-- ABOUT THIS TASK --
Count how many lines in the data hold the word "header", and give that number alone.

Top of ENTRIES SHOWN

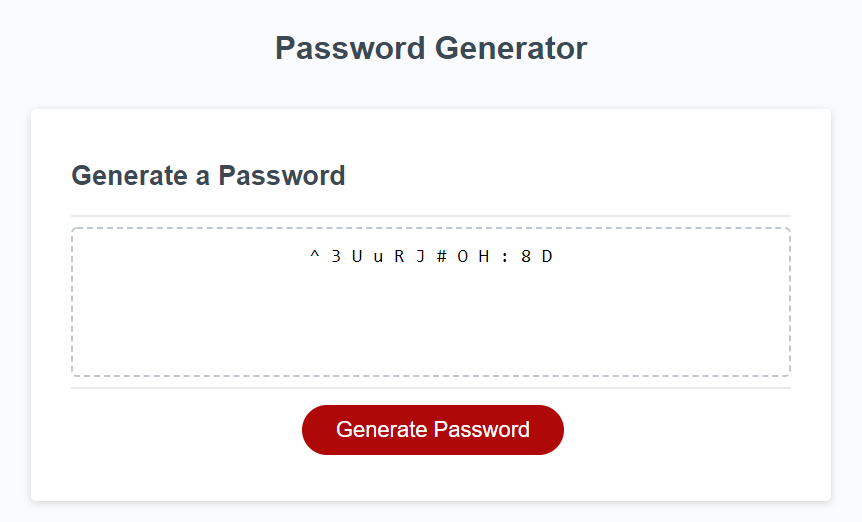
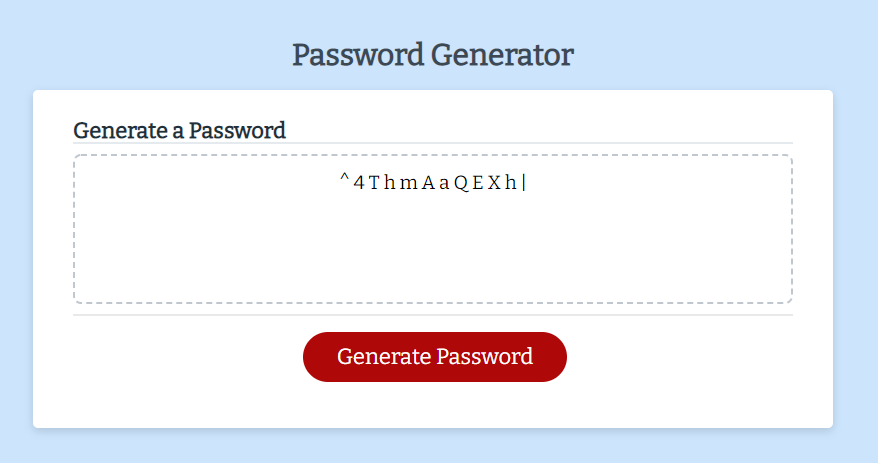
updated readme image, updated html, css

diff --git a/Assets/Script/style.css b/Assets/Script/style.css
@@ -34,11 +34,15 @@ header {
   font-size: 30px;
 }
 
+#GenPwd {
+  font-size: 22px;
+}
+
 .card {
   background-color: hsl(0, 0%, 100%);
   border-radius: 5px;
   border-width: 1px;
-  box-shadow: rgba(0, 0, 0, 0.15) 0px 2px 8px 0px;
+  box-shadow: rgba(5, 5, 5, 0.15) 0px 3px 9px 0px;
   color: hsl(205, 26%, 18%);
   font-size: 20px;
   margin: 0 auto;
@@ -50,7 +54,7 @@ header {
   content: " ";
   display: block;
   width: 100%;
-  background: #e7e9eb;
+  background: #e5eaee;
   height: 2px;
 }
 

diff --git a/index.html b/index.html
@@ -19,7 +19,7 @@
     </header>
     <div class="card">
       <div class="card-header">
-        <h2>Generate a Password</h2>
+        <h2 id="GenPwd">Generate a Password</h2>
       </div>
       <div class="card-body">
         <textarea readonly id="password" placeholder="Your Secure Password" aria-label="Generated Password"></textarea>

Bottom of ENTRIES SHOWN

-- TASK SOLUTION --
4